An easement is a limited right to use, crossover and/or enter/exit the property in a certain way without possessing it. It’s not a full right of ownership. It's "A right to cross or otherwise use someone else's land for a specified purpose". Easements can be helpful in  providing pathways across two or more pieces of property, allowing individuals to access other properties or a resource.


Examples of easement: To run cattle by a private property, to go fishing in a privately owned pond, to build a railroad or to have access to a public beach.  To have the municipality may need to run water pipes access under your land,  you'll own the deed and the title  of the property, but  an easement  should be mentioned in the title recorded by the county. 


An easement is considered as a property right in itself at common law and is still treated as a type of property in most jurisdictions.


The rights of an easement holder can vary depending on the jurisdiction. The common law courts recognize the following types of easements that need to be understood:

  • Right of way (easements of way)
  • Easements of support (pertaining to excavations)
  • Easements of "light and air"
  • Rights pertaining to artificial waterways

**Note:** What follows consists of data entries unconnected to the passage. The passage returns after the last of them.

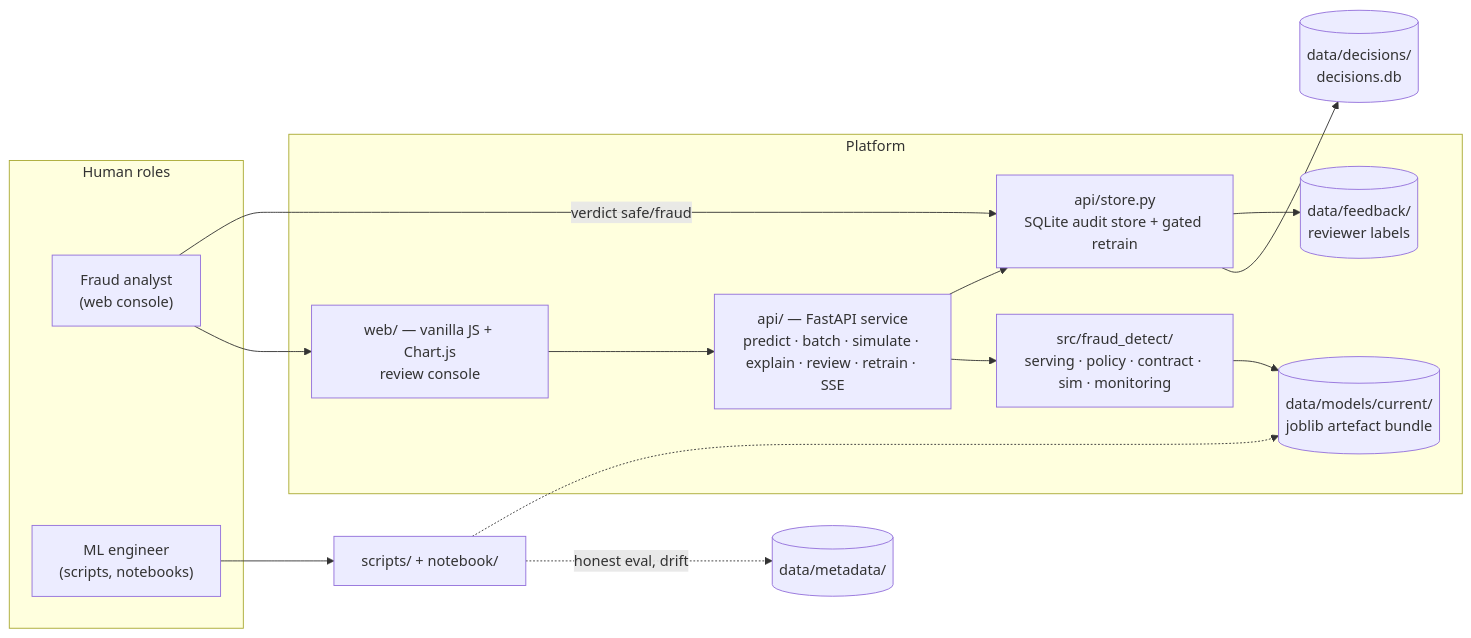
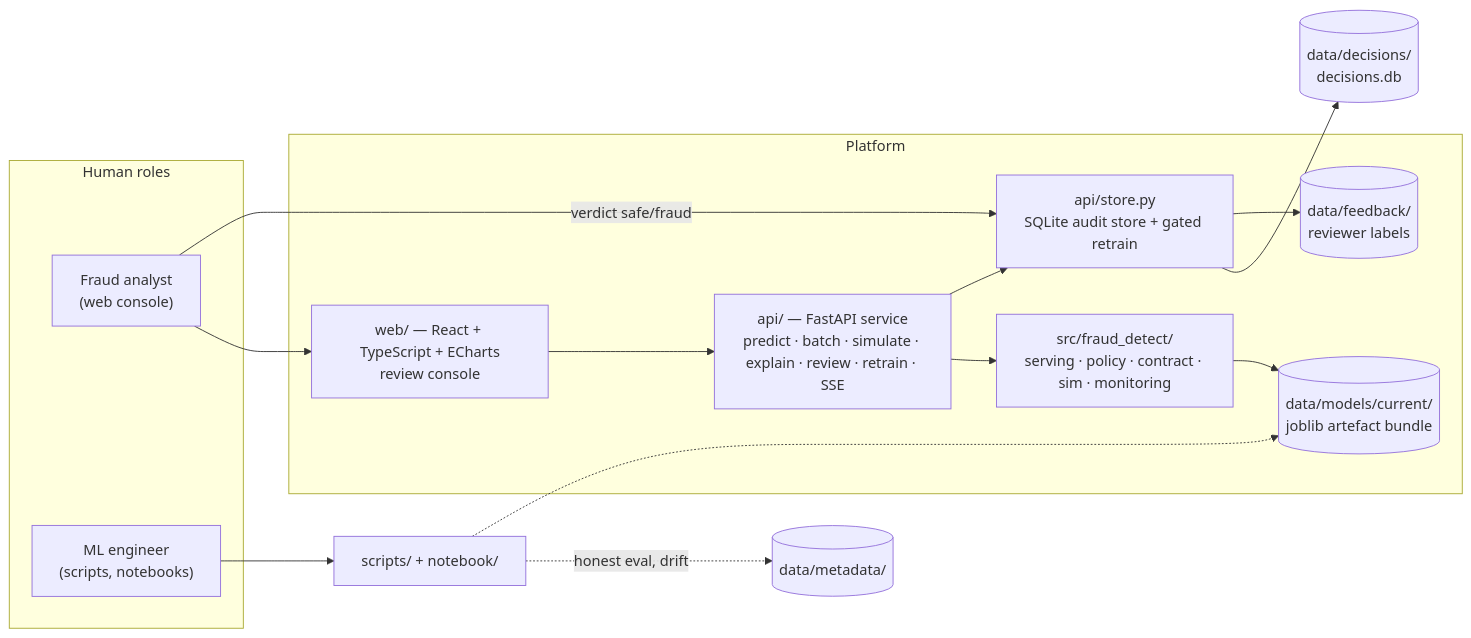
Before and after one commit to knsiuss/ieee-fraud-detection: the first of 7 diagrams in docs/ARCHITECTURE.md, drawn with Mermaid. The commit also changed other lines of this file and 44 other files, not shown here.

````diff
--- a/docs/ARCHITECTURE.md
+++ b/docs/ARCHITECTURE.md
@@ -33,22 +33,22 @@
 ```mermaid
 flowchart LR
     subgraph User["Human roles"]
         ANALYST["Fraud analyst<br/>(web console)"]
         DEV["ML engineer<br/>(scripts, notebooks)"]
     end
 
     subgraph Sys["Platform"]
-        WEB["web/ — vanilla JS + Chart.js<br/>review console"]
+        WEB["web/ — React + TypeScript + ECharts<br/>review console"]
         API["api/ — FastAPI service<br/>predict · batch · simulate · explain · review · retrain · SSE"]
         CORE["src/fraud_detect/<br/>serving · policy · contract · sim · monitoring"]
         STORE["api/store.py<br/>SQLite audit store + gated retrain"]
         ART[("data/models/current/<br/>joblib artefact bundle")]
         FB[("data/feedback/<br/>reviewer labels")]
     end
 
     ANALYST --> WEB --> API --> CORE --> ART
     API --> STORE --> DB[("data/decisions/<br/>decisions.db")]
     ANALYST -->|verdict safe/fraud| STORE --> FB
     DEV --> SCR["scripts/ + notebook/"] -.-> ART
     SCR -.->|honest eval, drift| MET[("data/metadata/")]
 ```
````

Easements are mostly created in binding documents. Parties generally grant an easement to another, or reserve an easement for themselves. Courts have also recognized creation of easements in other ways. If you are buying a property, most likely you'll find if there's an easement described in the property deed.